The PSM Process

Teleconvergence first discusses individual job descriptions and departmental/work unit functions with client management. We also try to learn the expectations at various management levels regarding the expected effects of an impending system change.

Then, however, rather than simply accepting management's statements about work parameters and process objectives, we attempt to identify and independently verify:

  • What steps are really necessary to achieve the desired outcomes
  • Discrepancies between formal work descriptions and the nature of the work actually being performed
  • Exactly what is being achieved at each step in the process.

The next PSM phase is an appraisal of existing (meaning actual, not as formally described) work procedures, including how and by whom and in what order the work is being done.  This phases consists of several meetings between Teleconvergence and client employees -- without management being present.

Teleconvergence then provides management with statements of actual work requirements, documents actual work practices, and makes suggested changes to increase productivity and/or lower cost.
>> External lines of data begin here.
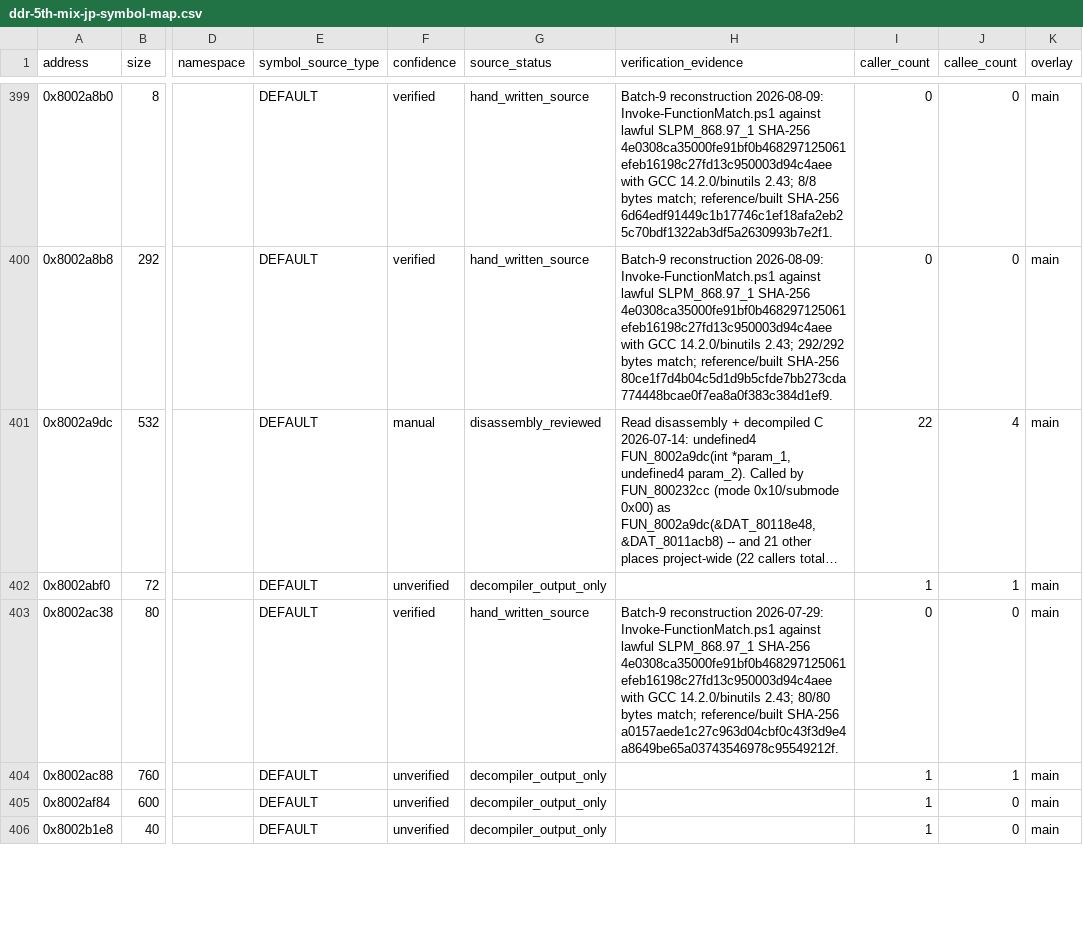
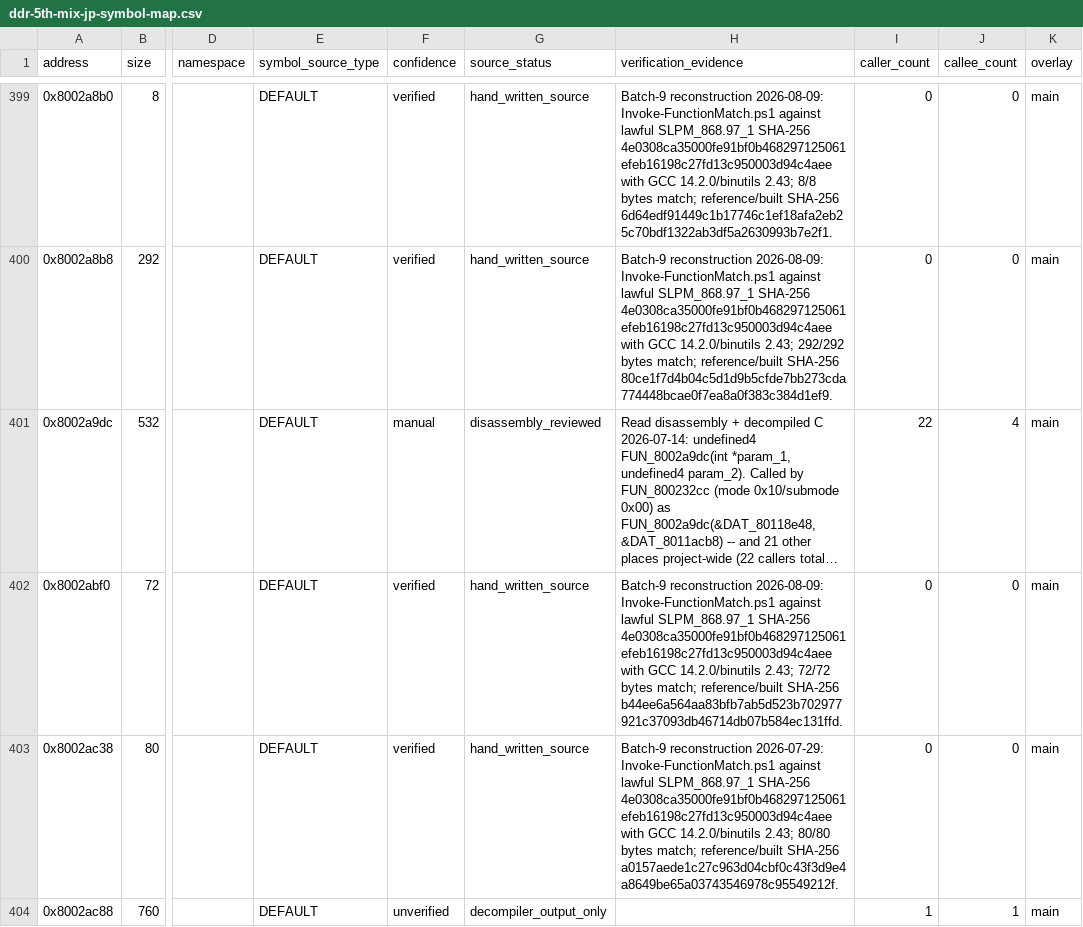
Before and after one commit to RieLoveChan/RiePS1, a CSV file: docs/games/ddr-5th-mix-jp-symbol-map.csv, drawn as a sheet; only a part is shown, gaps mark what is left out; the shorter side is filled out with more unchanged rows; long unchanged cells end in …; the diff names each change by its address in the sheet, - before the commit and + after, or states it on an @@ line.

Commit message:
Match FUN_8002abf0 timing decoder initializer

```diff
--- a/docs/games/ddr-5th-mix-jp-symbol-map.csv
+++ b/docs/games/ddr-5th-mix-jp-symbol-map.csv
-F402 (confidence): unverified
+F402 (confidence): verified
-G402 (source_status): decompiler_output_only
+G402 (source_status): hand_written_source
-H402 (verification_evidence): (empty)
+H402 (verification_evidence): Batch-9 reconstruction 2026-08-09: Invoke-FunctionMatch.ps1 against lawful SLPM_868.97_1 SHA-256 4e0308ca35000fe91bf0b468297125061efeb16198c27fd13c950003d94c4aee with GCC 14.2.0/binutils 2.43; 72/72 bytes match; reference/built SHA-256 b44ee6a564aa83bfb7ab5d523b702977921c37093db46714db07b584ec131ffd.
-I402 (caller_count): 1
+I402 (caller_count): 0
-J402 (callee_count): 1
+J402 (callee_count): 0
```
Also changed, not shown: 3 other files.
We frequently include in our presentation our estimates of how much time is being spent , how much time could be saved, estimated cost savings based upon employees’ burdened hourly costs, etc.  Some recommendations inevitably require system change, others may not.

Once management decides among behavioral and process alternatives, Teleconvergence can then evaluate system alternatives with the confidence that the entire effort will be, well, productive.